JOHANNESBURG, South Africa (AP) — Miners and their families welcomed expelled politician Julius Malema yesterday as he told the thousands who gathered at the site where 34 miners were killed last week that South African police had no right to fire the live bullets that killed them.
Malema, the former youth leader of the governing African National Congress (ANC), arrived as family members continued to hunt for loved ones missing since Thursday's shootings. Women said they did not know if their husbands and sons were among the dead, or among the 78 wounded or some 256 arrested by police on charges from public violence to murder.
"They had no right to shoot," Malema said, even if the miners had opened fire first.
Malema is the first politician to address the miners at the site during a more than week-long saga in which 10 people were killed before Thursday's shootings — including two police officers butchered to death and two mine security guards whom strikers burned alive in their vehicle. He said he had come because the Government had turned its back on the strikers.

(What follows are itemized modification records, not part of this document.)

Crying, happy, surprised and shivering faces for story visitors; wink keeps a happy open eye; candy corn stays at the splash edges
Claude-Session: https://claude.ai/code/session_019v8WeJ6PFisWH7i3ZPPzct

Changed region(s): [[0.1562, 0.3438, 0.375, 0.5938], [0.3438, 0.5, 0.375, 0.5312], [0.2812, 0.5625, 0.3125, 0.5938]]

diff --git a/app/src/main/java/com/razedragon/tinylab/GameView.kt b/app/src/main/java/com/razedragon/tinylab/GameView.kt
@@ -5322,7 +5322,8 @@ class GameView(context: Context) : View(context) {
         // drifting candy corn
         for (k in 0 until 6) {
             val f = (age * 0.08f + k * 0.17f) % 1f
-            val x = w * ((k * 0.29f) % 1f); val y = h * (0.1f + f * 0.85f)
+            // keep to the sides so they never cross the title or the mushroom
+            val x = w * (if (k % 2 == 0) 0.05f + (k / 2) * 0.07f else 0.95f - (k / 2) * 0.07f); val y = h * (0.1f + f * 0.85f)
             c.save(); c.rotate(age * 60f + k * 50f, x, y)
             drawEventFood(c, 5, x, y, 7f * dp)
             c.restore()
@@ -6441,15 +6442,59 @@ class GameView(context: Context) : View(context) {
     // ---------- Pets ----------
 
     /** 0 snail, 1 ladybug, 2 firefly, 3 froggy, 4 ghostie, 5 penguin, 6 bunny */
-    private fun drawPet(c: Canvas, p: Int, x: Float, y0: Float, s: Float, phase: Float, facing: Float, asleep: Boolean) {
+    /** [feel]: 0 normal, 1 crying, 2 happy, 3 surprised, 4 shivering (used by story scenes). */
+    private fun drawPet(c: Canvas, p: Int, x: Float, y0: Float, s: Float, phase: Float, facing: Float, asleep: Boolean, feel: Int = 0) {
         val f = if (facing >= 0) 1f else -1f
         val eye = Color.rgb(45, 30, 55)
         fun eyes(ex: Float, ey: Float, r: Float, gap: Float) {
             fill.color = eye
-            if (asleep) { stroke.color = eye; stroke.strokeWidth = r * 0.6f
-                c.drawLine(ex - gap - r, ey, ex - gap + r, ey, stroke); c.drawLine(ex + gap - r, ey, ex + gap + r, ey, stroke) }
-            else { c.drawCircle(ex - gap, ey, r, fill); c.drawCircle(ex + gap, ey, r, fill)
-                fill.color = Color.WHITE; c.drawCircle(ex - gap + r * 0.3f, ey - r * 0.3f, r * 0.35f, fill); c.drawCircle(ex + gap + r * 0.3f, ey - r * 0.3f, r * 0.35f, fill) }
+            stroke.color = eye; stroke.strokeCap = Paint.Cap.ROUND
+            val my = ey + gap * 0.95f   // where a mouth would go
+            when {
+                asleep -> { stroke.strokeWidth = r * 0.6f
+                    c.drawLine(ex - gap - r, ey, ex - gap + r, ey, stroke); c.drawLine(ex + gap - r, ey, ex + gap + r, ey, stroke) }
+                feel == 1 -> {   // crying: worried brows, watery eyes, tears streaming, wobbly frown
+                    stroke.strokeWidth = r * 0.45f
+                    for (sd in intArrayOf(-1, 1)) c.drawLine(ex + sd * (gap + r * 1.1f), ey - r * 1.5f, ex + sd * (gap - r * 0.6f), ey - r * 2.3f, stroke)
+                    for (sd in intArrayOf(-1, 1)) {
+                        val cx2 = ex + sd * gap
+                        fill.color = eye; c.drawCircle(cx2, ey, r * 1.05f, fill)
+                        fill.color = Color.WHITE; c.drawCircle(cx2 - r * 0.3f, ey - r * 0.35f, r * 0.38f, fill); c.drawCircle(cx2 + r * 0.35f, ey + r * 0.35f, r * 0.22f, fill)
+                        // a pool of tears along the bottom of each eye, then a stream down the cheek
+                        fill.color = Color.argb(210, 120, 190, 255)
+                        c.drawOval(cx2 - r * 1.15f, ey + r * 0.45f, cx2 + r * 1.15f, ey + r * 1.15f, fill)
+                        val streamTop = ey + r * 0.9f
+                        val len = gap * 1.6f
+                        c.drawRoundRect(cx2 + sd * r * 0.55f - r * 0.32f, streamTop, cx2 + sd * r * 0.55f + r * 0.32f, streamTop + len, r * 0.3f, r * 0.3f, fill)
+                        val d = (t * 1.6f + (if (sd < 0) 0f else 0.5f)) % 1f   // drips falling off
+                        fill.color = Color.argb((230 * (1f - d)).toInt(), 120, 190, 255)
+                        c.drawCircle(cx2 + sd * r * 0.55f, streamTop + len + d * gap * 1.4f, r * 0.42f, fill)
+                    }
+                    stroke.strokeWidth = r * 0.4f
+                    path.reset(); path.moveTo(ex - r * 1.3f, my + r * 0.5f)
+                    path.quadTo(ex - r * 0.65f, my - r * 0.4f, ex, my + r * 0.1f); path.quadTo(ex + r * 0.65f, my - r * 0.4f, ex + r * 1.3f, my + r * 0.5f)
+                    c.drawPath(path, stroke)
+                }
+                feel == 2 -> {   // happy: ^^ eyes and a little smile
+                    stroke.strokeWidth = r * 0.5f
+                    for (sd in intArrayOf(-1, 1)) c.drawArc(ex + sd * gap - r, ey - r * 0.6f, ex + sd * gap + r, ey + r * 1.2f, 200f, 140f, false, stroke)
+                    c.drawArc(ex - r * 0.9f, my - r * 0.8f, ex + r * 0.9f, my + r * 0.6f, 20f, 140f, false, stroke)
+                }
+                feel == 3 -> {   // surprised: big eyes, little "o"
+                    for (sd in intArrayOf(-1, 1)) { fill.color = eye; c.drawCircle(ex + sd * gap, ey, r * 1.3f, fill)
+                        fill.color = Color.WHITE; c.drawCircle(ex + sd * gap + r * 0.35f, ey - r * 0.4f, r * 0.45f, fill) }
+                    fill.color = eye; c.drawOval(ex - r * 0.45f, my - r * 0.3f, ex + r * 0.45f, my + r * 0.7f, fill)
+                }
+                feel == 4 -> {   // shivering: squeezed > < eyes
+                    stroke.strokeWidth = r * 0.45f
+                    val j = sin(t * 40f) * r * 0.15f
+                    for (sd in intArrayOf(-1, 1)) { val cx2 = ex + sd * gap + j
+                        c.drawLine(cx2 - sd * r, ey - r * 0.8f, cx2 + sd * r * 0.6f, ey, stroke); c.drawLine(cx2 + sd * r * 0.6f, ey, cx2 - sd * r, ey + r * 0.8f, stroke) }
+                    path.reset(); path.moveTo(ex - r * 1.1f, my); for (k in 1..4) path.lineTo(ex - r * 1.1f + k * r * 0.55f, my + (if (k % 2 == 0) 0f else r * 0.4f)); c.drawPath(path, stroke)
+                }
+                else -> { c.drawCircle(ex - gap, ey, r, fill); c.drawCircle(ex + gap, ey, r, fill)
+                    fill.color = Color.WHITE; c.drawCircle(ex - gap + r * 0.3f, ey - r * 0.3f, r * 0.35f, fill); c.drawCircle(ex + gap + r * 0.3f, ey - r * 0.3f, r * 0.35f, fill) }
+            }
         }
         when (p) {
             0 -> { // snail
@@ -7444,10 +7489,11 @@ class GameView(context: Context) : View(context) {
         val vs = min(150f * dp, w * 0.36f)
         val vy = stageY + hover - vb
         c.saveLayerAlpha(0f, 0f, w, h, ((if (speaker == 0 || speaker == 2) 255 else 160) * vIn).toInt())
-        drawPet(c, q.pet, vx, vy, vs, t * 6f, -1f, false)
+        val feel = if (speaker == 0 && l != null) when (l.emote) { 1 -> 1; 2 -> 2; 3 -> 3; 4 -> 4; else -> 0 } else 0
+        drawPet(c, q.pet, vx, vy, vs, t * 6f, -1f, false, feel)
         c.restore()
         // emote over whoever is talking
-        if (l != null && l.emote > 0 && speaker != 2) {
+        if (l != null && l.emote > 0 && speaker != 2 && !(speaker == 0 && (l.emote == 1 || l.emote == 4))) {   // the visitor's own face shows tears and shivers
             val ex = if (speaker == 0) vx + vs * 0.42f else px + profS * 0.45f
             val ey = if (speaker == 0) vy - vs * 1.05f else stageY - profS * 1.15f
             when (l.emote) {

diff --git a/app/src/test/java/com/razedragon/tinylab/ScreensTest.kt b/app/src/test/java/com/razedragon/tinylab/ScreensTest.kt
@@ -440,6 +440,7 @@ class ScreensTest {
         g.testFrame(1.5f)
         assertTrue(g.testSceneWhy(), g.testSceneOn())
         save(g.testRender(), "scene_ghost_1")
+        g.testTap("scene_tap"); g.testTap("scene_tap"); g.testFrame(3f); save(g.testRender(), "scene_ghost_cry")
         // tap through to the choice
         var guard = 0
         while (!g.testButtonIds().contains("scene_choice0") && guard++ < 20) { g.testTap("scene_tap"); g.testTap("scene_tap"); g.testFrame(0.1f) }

Strikers complained earlier that President Jacob Zuma had not come to hear their side of the story when he flew to the Marikana platinum mine on Friday, cutting short his part in a regional summit in neighbouring Mozambique so that he could visit wounded miners in hospital.
Zuma said he was organising a commission of inquiry to get to the truth about the shootings.

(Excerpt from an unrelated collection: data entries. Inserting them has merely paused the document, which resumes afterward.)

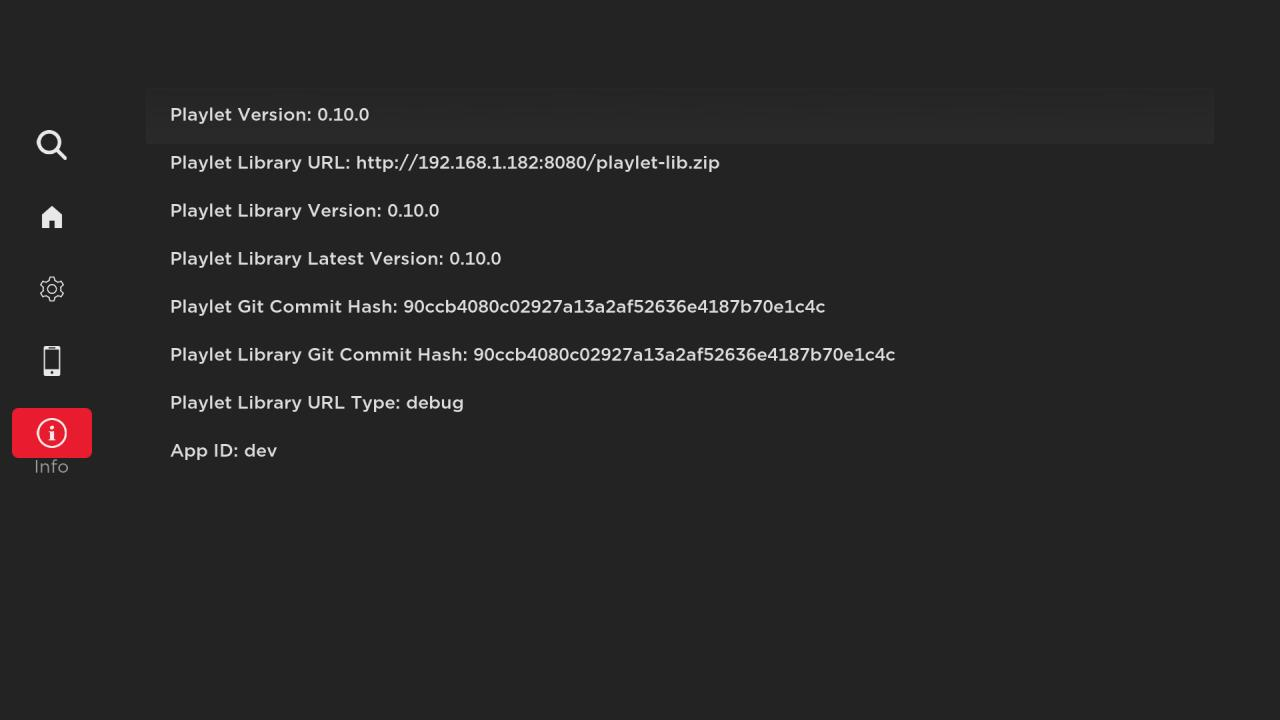
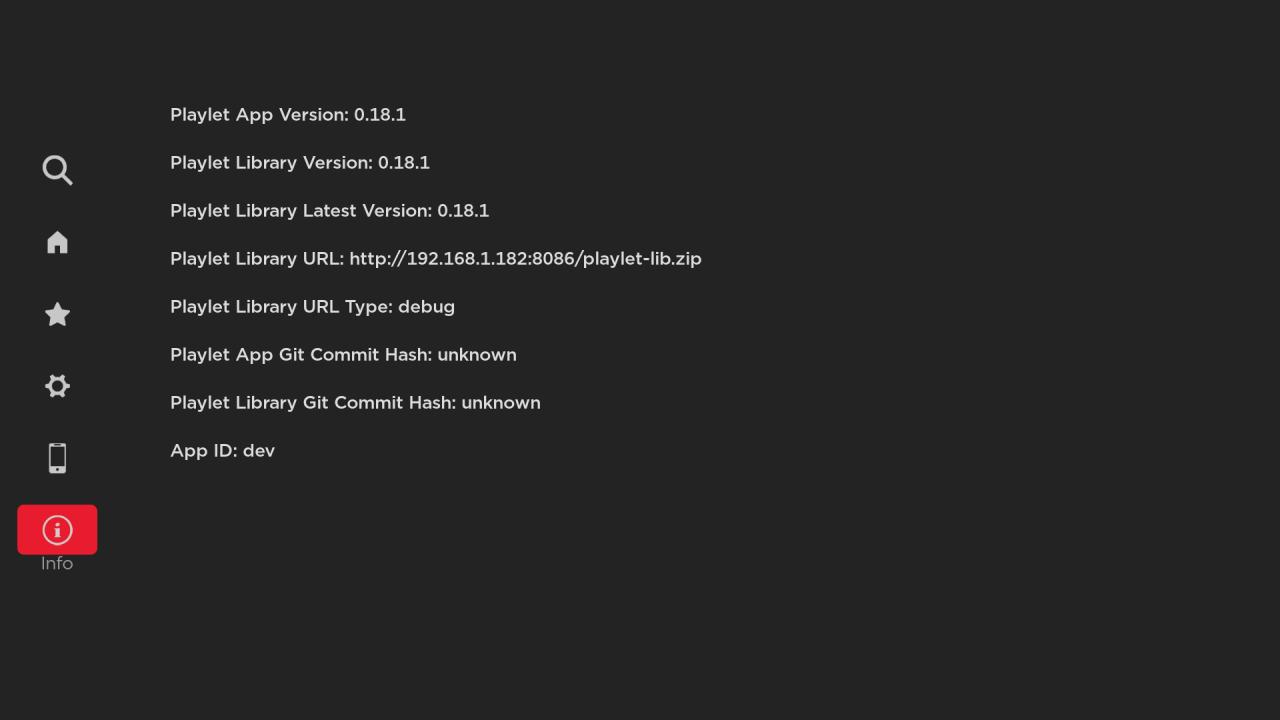
Screenshots (#249)

diff --git a/docs/screenshots/README.md b/docs/screenshots/README.md
@@ -1,30 +1,37 @@
 # Screenshots
 
-## Home
+## Playlet
 
-![Home](./home.jpg)
+| Home                | Search                  |
+| ------------------- | ----------------------- |
+| ![Home](./home.jpg) | ![Search](./search.jpg) |
 
-## Search
+| Bookmarks                     | Queue + Picture-in-picture                            |
+| ----------------------------- | ----------------------------------------------------- |
+| ![Bookmarks](./bookmarks.jpg) | ![Queue + Picture-in-picture](./queue-pic-in-pic.jpg) |
 
-![Search](./search.jpg)
+| Channel                   | Playlist                    |
+| ------------------------- | --------------------------- |
+| ![Channel](./channel.jpg) | ![Playlist](./playlist.jpg) |
 
-## Settings
+| Settings                    | Invidious instances                              | Invidious testing                             |
+| --------------------------- | ------------------------------------------------ | --------------------------------------------- |
+| ![Settings](./settings.jpg) | ![Invidious instances](./invidious-settings.jpg) | ![Invidious testing](./invidious-testing.jpg) |
 
-![Settings](./settings.jpg)
+| Link to web app                     | App info                    |
+| ----------------------------------- | --------------------------- |
+| ![Link to web app](./webapp-qr.jpg) | ![App info](./app-info.jpg) |
 
-## Playlist
+## Playlet web app
 
-![Playlist](./playlist.jpg)
-
-## Link to web app
-
-![Link to web app](./webapp-qr.jpg)
-
-## App info
-
-![App info](./app-info.jpg)
-
-## Web app
-
-| ![Web app home](./webapp-home.png) | ![Web app search](./webapp-search.png) | ![Web app settings](./webapp-settings.png) |
+| Home                               | Search                                 | Settings                                   |
 | ---------------------------------- | -------------------------------------- | ------------------------------------------ |
+| ![Web app home](./webapp-home.png) | ![Web app search](./webapp-search.png) | ![Web app settings](./webapp-settings.png) |
+
+| Bookmarks                            | Remote                         | Cast video                       |
+| ------------------------------------ | ------------------------------ | -------------------------------- |
+| ![Bookmarks](./webapp-bookmarks.png) | ![Remote](./webapp-remote.png) | ![Cast video](./webapp-cast.png) |
+
+| App info                       |     |     |
+| ------------------------------ | --- | --- |
+| ![App info](./webapp-info.png) |     |     |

Malema, who was expelled in April for sowing divisions in Zuma's African National Congress party, charged some top-ranking ANC members had shares in the Lonmin PLC platinum mine and implied that they had no interest in seeing miners earn higher wages. Some 3,000 drilling operators at the mine, 70 kilometres (40 miles) northwest of Johannesburg, have been demanding an increase from the minimum wage of R5,500 (US$690) a month to R12,500 (US$1,560).
Malema called for Zuma and his police minister to resign or back the striking miners' wage demands — a call that brought cheers from the rally.

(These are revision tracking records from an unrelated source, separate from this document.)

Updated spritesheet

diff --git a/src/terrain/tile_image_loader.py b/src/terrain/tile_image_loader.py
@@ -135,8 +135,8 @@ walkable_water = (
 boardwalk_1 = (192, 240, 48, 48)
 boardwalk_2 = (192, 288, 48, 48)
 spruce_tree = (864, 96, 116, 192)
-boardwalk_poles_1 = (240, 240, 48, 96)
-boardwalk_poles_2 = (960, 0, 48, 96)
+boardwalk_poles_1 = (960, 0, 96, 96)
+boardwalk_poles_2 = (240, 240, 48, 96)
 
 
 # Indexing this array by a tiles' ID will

"President Zuma presided over the massacre of our people," Malema said.
When Malema arrived, the women ululated their welcome and men who had been sitting stood up and clapped. There were more cheers when Malema persuaded police at the scene to withdraw several hundred metres with their armoured cars.
South Africans are in shock over the killings. The police said they acted to save their lives after a group of miners, armed mainly with machetes and clubs, charged at them, and at least one miner shot at them.
Police responded with volleys of automatic gunfire and pistols.